Collected data
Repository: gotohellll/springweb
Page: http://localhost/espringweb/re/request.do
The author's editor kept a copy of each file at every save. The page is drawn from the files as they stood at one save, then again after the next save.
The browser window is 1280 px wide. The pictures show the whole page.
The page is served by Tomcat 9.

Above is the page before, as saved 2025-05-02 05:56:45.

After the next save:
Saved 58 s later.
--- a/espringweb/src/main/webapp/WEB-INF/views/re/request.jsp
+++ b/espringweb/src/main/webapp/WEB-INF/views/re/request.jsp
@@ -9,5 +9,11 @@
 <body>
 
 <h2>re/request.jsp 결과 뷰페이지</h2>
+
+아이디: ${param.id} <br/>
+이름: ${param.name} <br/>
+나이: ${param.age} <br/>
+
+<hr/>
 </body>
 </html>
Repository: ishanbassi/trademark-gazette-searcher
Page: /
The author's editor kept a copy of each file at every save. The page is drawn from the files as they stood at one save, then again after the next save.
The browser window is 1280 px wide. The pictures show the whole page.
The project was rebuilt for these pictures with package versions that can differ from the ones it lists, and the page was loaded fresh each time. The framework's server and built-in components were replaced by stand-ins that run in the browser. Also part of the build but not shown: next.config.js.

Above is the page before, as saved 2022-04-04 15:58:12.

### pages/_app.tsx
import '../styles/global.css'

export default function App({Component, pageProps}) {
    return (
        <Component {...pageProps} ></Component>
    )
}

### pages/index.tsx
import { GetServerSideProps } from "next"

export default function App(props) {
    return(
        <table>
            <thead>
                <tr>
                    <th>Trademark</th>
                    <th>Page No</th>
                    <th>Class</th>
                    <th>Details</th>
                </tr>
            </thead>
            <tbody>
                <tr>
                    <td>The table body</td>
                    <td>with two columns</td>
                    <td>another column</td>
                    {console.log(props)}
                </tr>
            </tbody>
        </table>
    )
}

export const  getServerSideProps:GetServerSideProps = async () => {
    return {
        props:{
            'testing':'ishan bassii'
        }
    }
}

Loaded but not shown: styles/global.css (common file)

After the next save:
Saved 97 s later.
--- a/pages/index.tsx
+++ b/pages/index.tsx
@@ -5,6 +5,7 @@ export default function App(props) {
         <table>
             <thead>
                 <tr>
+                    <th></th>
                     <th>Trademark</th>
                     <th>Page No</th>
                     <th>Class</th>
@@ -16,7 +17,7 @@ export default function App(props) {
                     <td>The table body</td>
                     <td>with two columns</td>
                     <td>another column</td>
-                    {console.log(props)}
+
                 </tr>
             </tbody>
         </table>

▶ [Aim of the task]: All the entries should be output exactly as given.

▶ [Solution to this problem]:
Repository: gotohellll/springweb
Page: http://localhost/espringweb/re/request.do
The author's editor kept a copy of each file at every save. The page is drawn from the files as they stood at one save, then again after the next save.
The browser window is 1280 px wide. The pictures show the whole page.
The page is served by Tomcat 9.

Above is the page before, as saved 2025-05-02 05:56:45.

After the next save:
Saved 58 s later.
--- a/espringweb/src/main/webapp/WEB-INF/views/re/request.jsp
+++ b/espringweb/src/main/webapp/WEB-INF/views/re/request.jsp
@@ -9,5 +9,11 @@
 <body>
 
 <h2>re/request.jsp 결과 뷰페이지</h2>
+
+아이디: ${param.id} <br/>
+이름: ${param.name} <br/>
+나이: ${param.age} <br/>
+
+<hr/>
 </body>
 </html>
Repository: ishanbassi/trademark-gazette-searcher
Page: /
The author's editor kept a copy of each file at every save. The page is drawn from the files as they stood at one save, then again after the next save.
The browser window is 1280 px wide. The pictures show the whole page.
The project was rebuilt for these pictures with package versions that can differ from the ones it lists, and the page was loaded fresh each time. The framework's server and built-in components were replaced by stand-ins that run in the browser. Also part of the build but not shown: next.config.js.

Above is the page before, as saved 2022-04-04 15:58:12.

### pages/_app.tsx
import '../styles/global.css'

export default function App({Component, pageProps}) {
    return (
        <Component {...pageProps} ></Component>
    )
}

### pages/index.tsx
import { GetServerSideProps } from "next"

export default function App(props) {
    return(
        <table>
            <thead>
                <tr>
                    <th>Trademark</th>
                    <th>Page No</th>
                    <th>Class</th>
                    <th>Details</th>
                </tr>
            </thead>
            <tbody>
                <tr>
                    <td>The table body</td>
                    <td>with two columns</td>
                    <td>another column</td>
                    {console.log(props)}
                </tr>
            </tbody>
        </table>
    )
}

export const  getServerSideProps:GetServerSideProps = async () => {
    return {
        props:{
            'testing':'ishan bassii'
        }
    }
}

Loaded but not shown: styles/global.css (common file)

After the next save:
Saved 97 s later.
--- a/pages/index.tsx
+++ b/pages/index.tsx
@@ -5,6 +5,7 @@ export default function App(props) {
         <table>
             <thead>
                 <tr>
+                    <th></th>
                     <th>Trademark</th>
                     <th>Page No</th>
                     <th>Class</th>
@@ -16,7 +17,7 @@ export default function App(props) {
                     <td>The table body</td>
                     <td>with two columns</td>
                     <td>another column</td>
-                    {console.log(props)}
+
                 </tr>
             </tbody>
         </table>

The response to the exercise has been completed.